On North Korea, Trump Finds Himself in Same Position as His Predecessors | The New York Times


Whatever one thinks of Mr. Trump’s version of history, he now faces a prospect uncannily similar to that confronted by Bill Clinton, George W. Bush and Barack Obama. North Korea’s offer to put its nuclear weapons on the bargaining table opens the door to negotiations of unpredictable length and inevitable complexity.

And Mr. Trump will surely be pressured to make concessions, starting with North Korea’s perpetual demand that the United States withdraw all American troops from the Korean Peninsula.

Source: On North Korea, Trump Finds Himself in Same Position as His Predecessors – The New York Times

Trade skeptics gain upper hand in White House as Cohn quits


“The economic nationalists now certainly have the upper hand and their camp is bigger. I think they are going to be very influential in the administration,” said Monica de Bolle, a senior fellow at the Peterson Institute for International Economics, a Washington-based think tank.

The Trump administration has launched an investigation into intellectual property abuses by China, which could dwarf any impact of the steel and aluminum proposals and trigger a sharp response from Beijing. Trump has said the fines could be huge.

Source: Trade skeptics gain upper hand in White House as Cohn quits

Goldman puts some London staff on notice for German move by June


After months of patience and private lobbying, the U.S. investment bank has decided it can no longer wait for clarity from lawmakers on how its business might be impacted by Britain’s exit from the trading bloc and is taking the steps to minimize disruption to clients.

Goldman’s decision to reissue some staff contracts and set a timeline to move teams to the continent marks one of the first tangible signs that banks are starting to execute on Brexit contingency plans after British Prime Minister Theresa May ruled out retaining passporting rights for financial services.

Source: Exclusive: Goldman puts some London staff on notice for German move by June – sources

UK’s May defends Saudi ties as crown prince get royal welcome in London


Prime Minister Theresa May defended Britain’s links to defense and security ally Saudi Arabia on Wednesday, as Saudi Crown Prince Mohammed bin Salman met Britain’s Queen Elizabeth for lunch at the start of a high profile visit to London.

A fiery exchange in parliament between May and opposition Labour Party leader Jeremy Corbyn underlined tension in Britain over Prince Mohammed’s trip, which is aimed at building a broader economic partnership between the two countries, but has sparked protests about human rights and war in Yemen.

Source: UK’s May defends Saudi ties as crown prince get royal welcome in London

Nepotism and corruption: the handmaidens of Trump’s presidency | The Guardian


Despite its fame, The Apprentice is not the reality television show that best explains Donald Trump’s presidency.
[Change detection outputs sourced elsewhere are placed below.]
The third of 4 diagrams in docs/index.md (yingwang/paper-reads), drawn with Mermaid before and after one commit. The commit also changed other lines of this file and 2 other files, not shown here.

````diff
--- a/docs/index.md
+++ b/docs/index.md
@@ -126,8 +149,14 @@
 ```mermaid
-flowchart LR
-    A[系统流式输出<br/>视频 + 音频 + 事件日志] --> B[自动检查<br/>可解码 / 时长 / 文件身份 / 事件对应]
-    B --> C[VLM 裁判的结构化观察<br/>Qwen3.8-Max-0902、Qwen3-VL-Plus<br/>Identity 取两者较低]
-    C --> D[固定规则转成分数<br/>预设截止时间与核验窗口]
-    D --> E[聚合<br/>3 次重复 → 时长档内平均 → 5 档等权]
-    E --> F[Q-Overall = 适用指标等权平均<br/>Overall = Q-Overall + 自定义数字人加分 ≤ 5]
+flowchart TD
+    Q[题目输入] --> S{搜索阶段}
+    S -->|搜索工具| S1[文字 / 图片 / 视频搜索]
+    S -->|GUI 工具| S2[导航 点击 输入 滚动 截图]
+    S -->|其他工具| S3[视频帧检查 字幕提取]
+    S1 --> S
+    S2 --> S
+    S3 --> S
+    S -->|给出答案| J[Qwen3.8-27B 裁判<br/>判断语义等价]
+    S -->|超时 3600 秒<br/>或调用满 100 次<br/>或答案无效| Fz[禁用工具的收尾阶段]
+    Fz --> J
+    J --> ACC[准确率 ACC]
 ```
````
To understand what’s going on in the White House, tune into a popular show that had its premiere at about the same time: American Greed.

While the loans would be a shocking scandal for any other administration, our senses have been dulled. Already, the president set the ethical compass for his presidency low by failing to cut his own ties to the Trump Organization and not, as every recent president has done, releasing his taxes.
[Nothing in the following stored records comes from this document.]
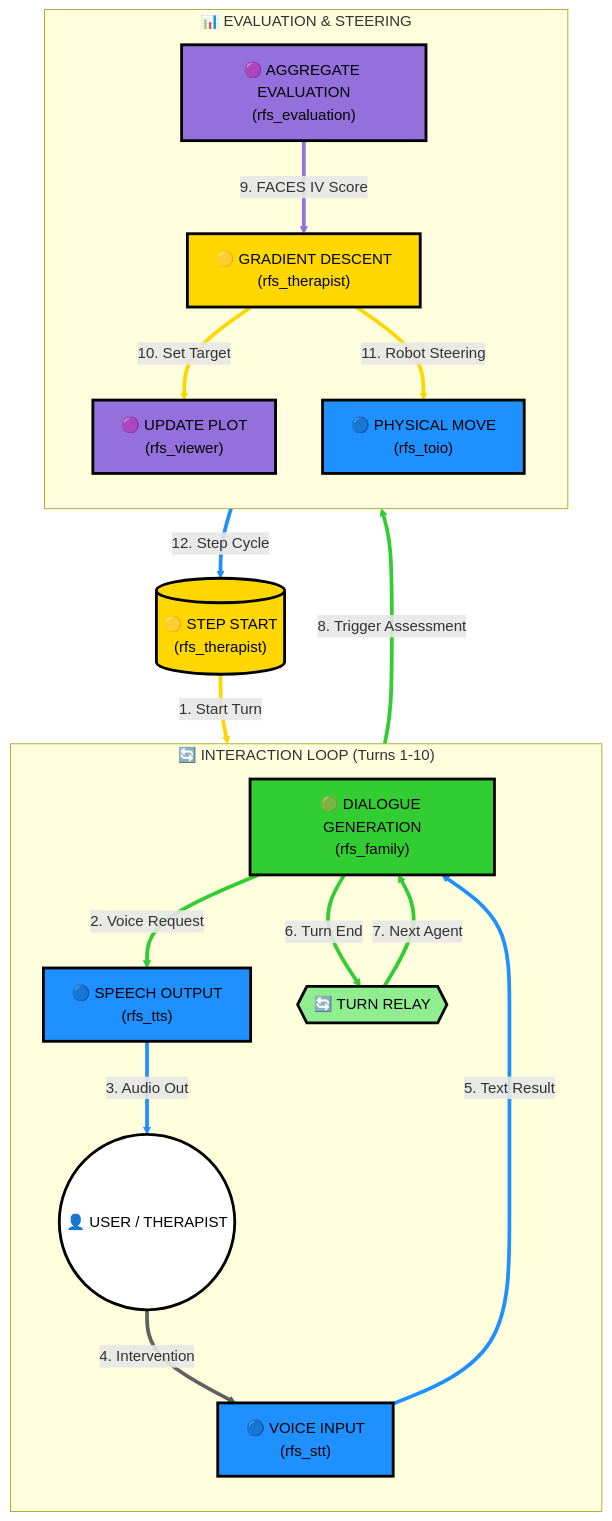
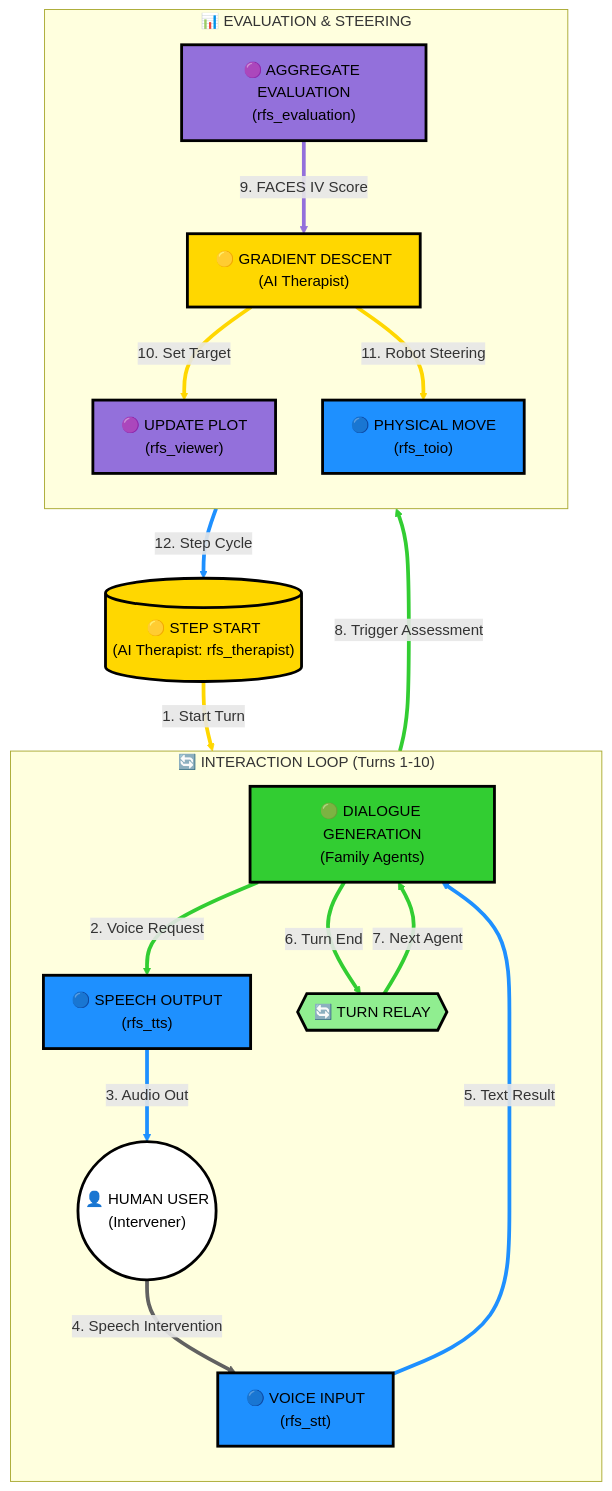
The diagram in README.md (robotaichi/rfs), drawn with Mermaid before and after one commit. The commit also changed other lines of this file, not shown here.

Commit message:
Clarify User as Intervener and rfs_therapist as AI Therapist

````diff
--- a/README.md
+++ b/README.md
@@ -18,64 +18,64 @@
 ```mermaid
 graph TD
     %% 1. Initialization
-    S1[("🟡 STEP START<br/>(rfs_therapist)")]
+    S1[("🟡 STEP START<br/>(AI Therapist: rfs_therapist)")]
     
     %% 2. Interaction
     subgraph Phase2 ["🔄 INTERACTION LOOP (Turns 1-10)"]
         direction TB
-        F1["🟢 DIALOGUE GENERATION<br/>(rfs_family)"]
+        F1["🟢 DIALOGUE GENERATION<br/>(Family Agents)"]
         T1["🔵 SPEECH OUTPUT<br/>(rfs_tts)"]
-        U1(("👤 USER / THERAPIST"))
+        U1(("👤 HUMAN USER<br/>(Intervener)"))
         I1["🔵 VOICE INPUT<br/>(rfs_stt)"]
         R1{{"🔄 TURN RELAY"}}
     end
     
     %% 3. Evaluation
     subgraph Phase3 ["📊 EVALUATION & STEERING"]
         direction TB
         E1["🟣 AGGREGATE EVALUATION<br/>(rfs_evaluation)"]
-        G1["🟡 GRADIENT DESCENT<br/>(rfs_therapist)"]
+        G1["🟡 GRADIENT DESCENT<br/>(AI Therapist)"]
         P1["🟣 UPDATE PLOT<br/>(rfs_viewer)"]
         M1["🔵 PHYSICAL MOVE<br/>(rfs_toio)"]
     end
 
     %% Process Connections
     S1 -- "1. Start Turn" --> F1
     F1 -- "2. Voice Request" --> T1
     T1 -- "3. Audio Out" --> U1
-    U1 -- "4. Intervention" --> I1
+    U1 -- "4. Speech Intervention" --> I1
     I1 -- "5. Text Result" --> F1
     F1 -- "6. Turn End" --> R1
     R1 -- "7. Next Agent" --> F1
     R1 -- "8. Trigger Assessment" --> E1
     E1 -- "9. FACES IV Score" --> G1
     G1 -- "10. Set Target" --> P1
     G1 -- "11. Robot Steering" --> M1
     M1 -- "12. Step Cycle" --> S1
 
     %% Node Styling (High Contrast)
     style S1 fill:#FFD700,stroke:#000,stroke-width:3px,color:#000
     style F1 fill:#32CD32,stroke:#000,stroke-width:3px,color:#000
     style T1 fill:#1E90FF,stroke:#000,stroke-width:3px,color:#000
     style U1 fill:#FFFFFF,stroke:#000,stroke-width:3px,color:#000
     style I1 fill:#1E90FF,stroke:#000,stroke-width:3px,color:#000
     style R1 fill:#90EE90,stroke:#000,stroke-width:3px,color:#000
     style E1 fill:#9370DB,stroke:#000,stroke-width:3px,color:#000
     style G1 fill:#FFD700,stroke:#000,stroke-width:3px,color:#000
     style P1 fill:#9370DB,stroke:#000,stroke-width:3px,color:#000
     style M1 fill:#1E90FF,stroke:#000,stroke-width:3px,color:#000
 
     %% Link Styling (Bold & Node-Coordinated)
     linkStyle 0 stroke:#FFD700,stroke-width:4px
     linkStyle 1 stroke:#32CD32,stroke-width:4px
     linkStyle 2 stroke:#1E90FF,stroke-width:4px
     linkStyle 3 stroke:#616161,stroke-width:4px
     linkStyle 4 stroke:#1E90FF,stroke-width:4px
     linkStyle 5 stroke:#32CD32,stroke-width:4px
     linkStyle 6 stroke:#32CD32,stroke-width:4px
     linkStyle 7 stroke:#32CD32,stroke-width:4px
     linkStyle 8 stroke:#9370DB,stroke-width:4px
     linkStyle 9 stroke:#FFD700,stroke-width:4px
     linkStyle 10 stroke:#FFD700,stroke-width:4px
     linkStyle 11 stroke:#1E90FF,stroke-width:4px
 ```
````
The fact that Donald Trump is personally profiting off his presidency is an open secret in Washington as a stroll through the lobby of the new Trump Hotel in the grand Old Post Office proves. Just about anyone who wants a White House favor or a meeting is there, dropping at least $500 per night. Ka-ching for the Trump Organization.

Source: Nepotism and corruption: the handmaidens of Trump’s presidency | Jill Abramson | Opinion | The Guardian

Britain is still clueless about the EU’s motives in Brexit negotiations | The Guardian


After more than 40 years of membership and nearly two years of endless debate about Brexit, there is still virtually no understanding in Britain of how the British are viewed by the rest of Europe.

The lack of self-awareness is costly. It is impossible to understand the negotiating approach of the EU without first understanding how it views the UK. A successful negotiation should first be a process of discovery: understanding what matters to the other side, why it matters, and where common ground might be found. This has not happened.

Source: Britain is still clueless about the EU’s motives in Brexit negotiations | Tom Kibasi | Opinion | The Guardian

Cohn resigns from White House | TheHill


The relationship between Gary Cohn, President Trump‘s top economic adviser and the president seemed to be coming apart in the past couple of weeks with Trump insisting on steep steel and aluminum tariffs, a move Cohn opposed and had spent the better part of the past year trying to stop.

While Cohn had telegraphed his intentions to leave, his exit came abruptly.

Cohn, a former head of Goldman Sachs, has served as Trump’s chief economic advisor since the beginning of the administration. His deep ties to Wall Street made him a reassuring presence to investors and traders, and he had been discussed as a potential future chief of staff for the White House.

Source: Cohn resigns from White House | TheHill

Dems double turnout in Texas from previous midterm | TheHill


Sen. Ted Cruz (R) has sounded the alarm for his party about Democratic turnout, telling a reporter this week that he’s concerned.

“The extreme left is energized and angry, and it makes it all the important for conservatives to show up in November,” he told CNN.

“If conservatives stay home, if we rest on our laurels, we could see Texas turn blue.”

Source: Dems double turnout in Texas from previous midterm | TheHill

Flood of legislative candidates points to enthusiasm in both parties | TheHill


Political excitement among both Republicans and Democrats has led to an explosion of candidates running for office across the country, giving voters a choice between the two parties even in areas where one side has virtually conceded recent elections.

While that means both Democrats and Republicans are running in many races they almost certainly will not win, the goal, party strategists and political scientists say, is to field candidates in as many races as possible to take maximum advantage of a favorable political climate.

Source: Flood of legislative candidates points to enthusiasm in both parties | TheHill

Donald Trump Net Worth 2018: Why the President’s Fortune Fell | Money


The 71-year-old president, who became the first billionaire to serve in the Oval Office when he was inaugurated in January 2017, has a net worth of $3.1 billion, according to new estimates from Forbes.

Forbes attributed the president’s decline in net worth throughout 2017 to a struggling retail real estate market and Trump’s polarizing brand.

Trump’s hotel brand and management gigs, as well as his golf properties, suffered from his polarizing image this year as well.

Source: Donald Trump Net Worth 2018: Why the President’s Fortune Fell | Money